**PROBLEM REQUIREMENTS**
Since the pictures are not wanted, copy only the text of every record exactly.

[[ RECORDS TO PROCESS open ]]

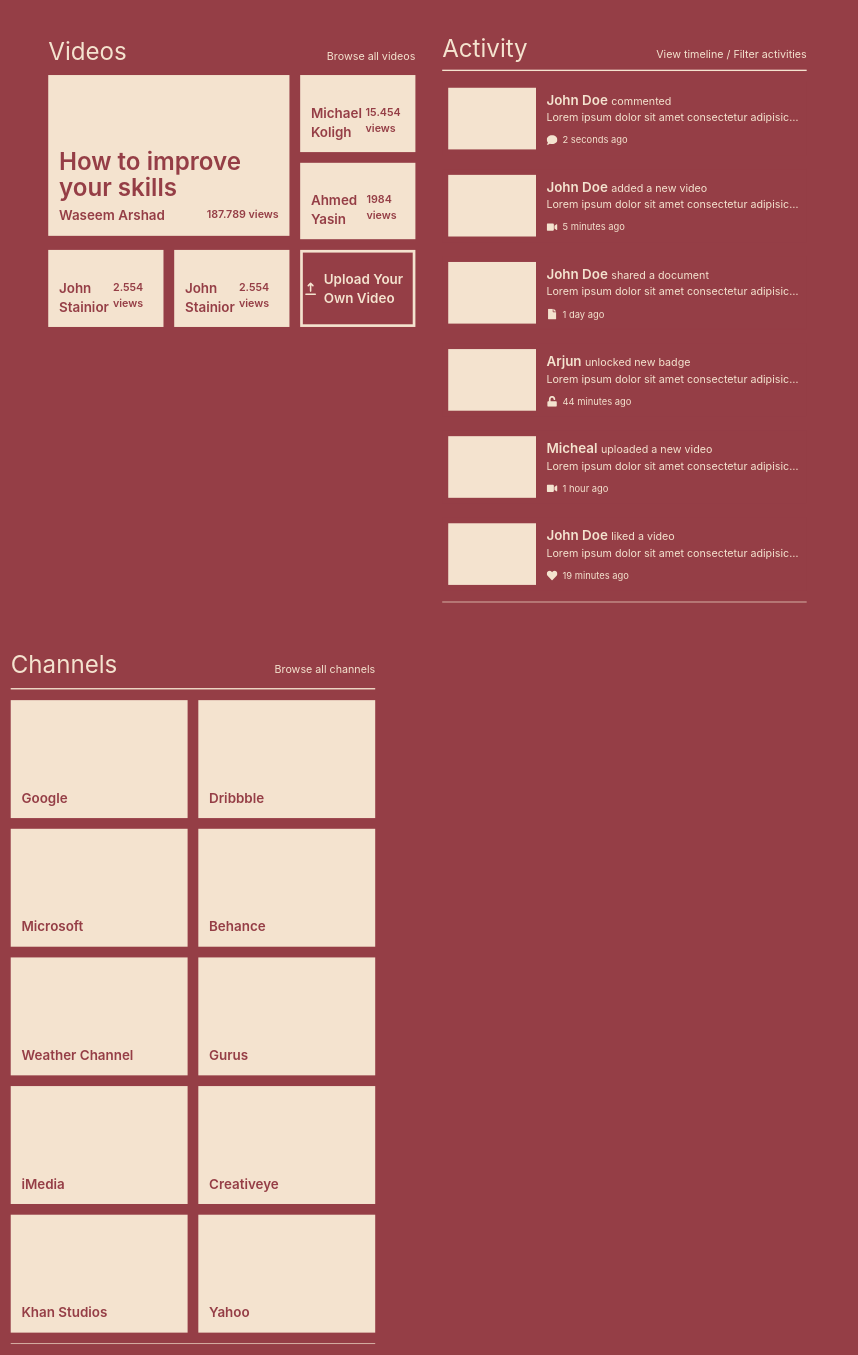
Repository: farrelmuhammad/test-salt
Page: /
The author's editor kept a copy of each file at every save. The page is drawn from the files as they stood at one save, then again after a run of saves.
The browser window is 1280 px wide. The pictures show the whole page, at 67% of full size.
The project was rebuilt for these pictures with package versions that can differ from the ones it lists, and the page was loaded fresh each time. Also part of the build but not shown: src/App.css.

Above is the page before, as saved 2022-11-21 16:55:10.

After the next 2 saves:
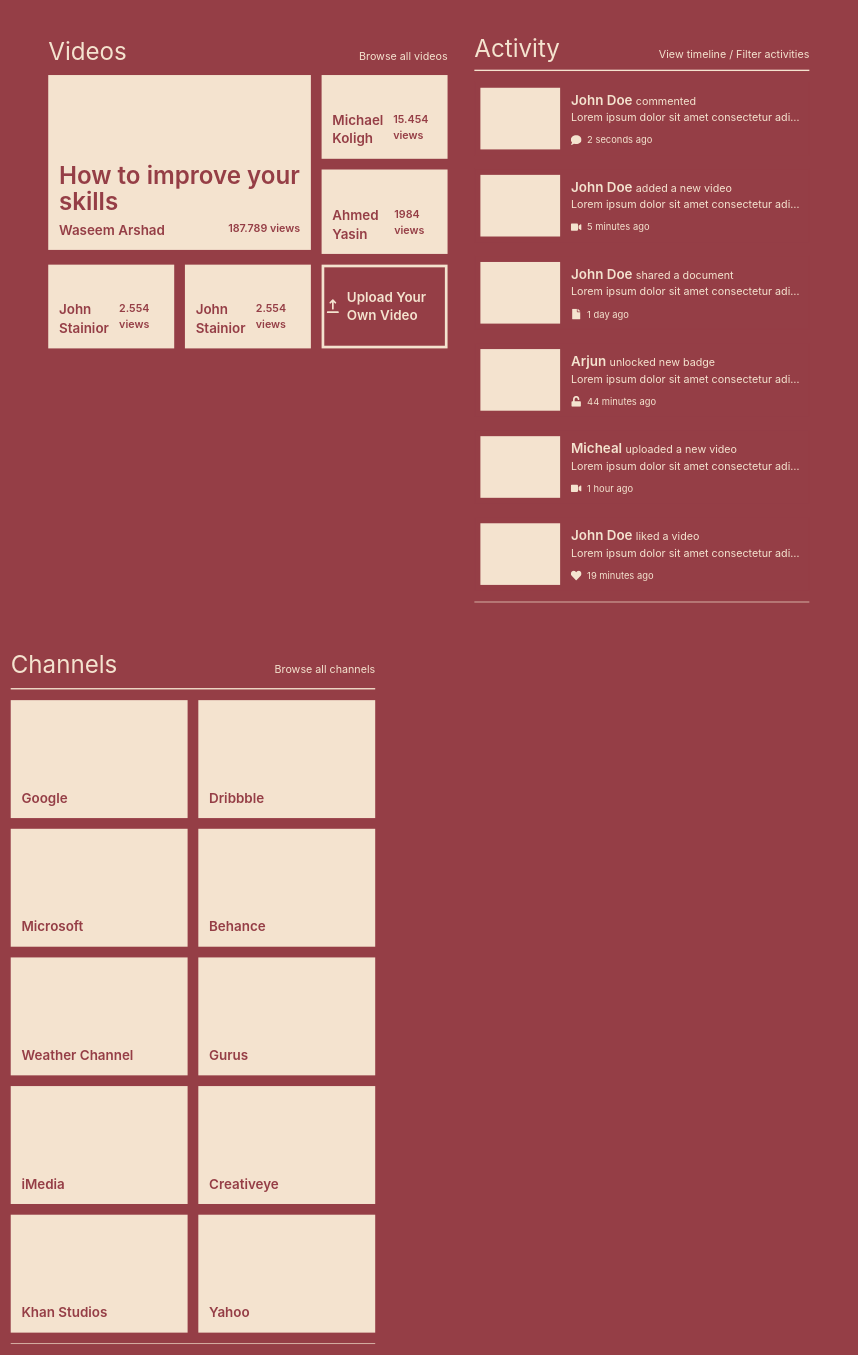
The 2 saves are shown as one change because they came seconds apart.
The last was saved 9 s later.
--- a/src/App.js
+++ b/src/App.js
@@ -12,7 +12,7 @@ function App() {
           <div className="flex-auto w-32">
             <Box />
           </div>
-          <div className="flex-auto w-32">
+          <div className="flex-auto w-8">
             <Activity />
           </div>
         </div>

[[ RECORDS TO PROCESS closed ]]

**EXERCISE ANSWER**
Repository: farrelmuhammad/test-salt
Page: /
The author's editor kept a copy of each file at every save. The page is drawn from the files as they stood at one save, then again after a run of saves.
The browser window is 1280 px wide. The pictures show the whole page, at 67% of full size.
The project was rebuilt for these pictures with package versions that can differ from the ones it lists, and the page was loaded fresh each time. Also part of the build but not shown: src/App.css.

Above is the page before, as saved 2022-11-21 16:55:10.

After the next 2 saves:
The 2 saves are shown as one change because they came seconds apart.
The last was saved 9 s later.
--- a/src/App.js
+++ b/src/App.js
@@ -12,7 +12,7 @@ function App() {
           <div className="flex-auto w-32">
             <Box />
           </div>
-          <div className="flex-auto w-32">
+          <div className="flex-auto w-8">
             <Activity />
           </div>
         </div>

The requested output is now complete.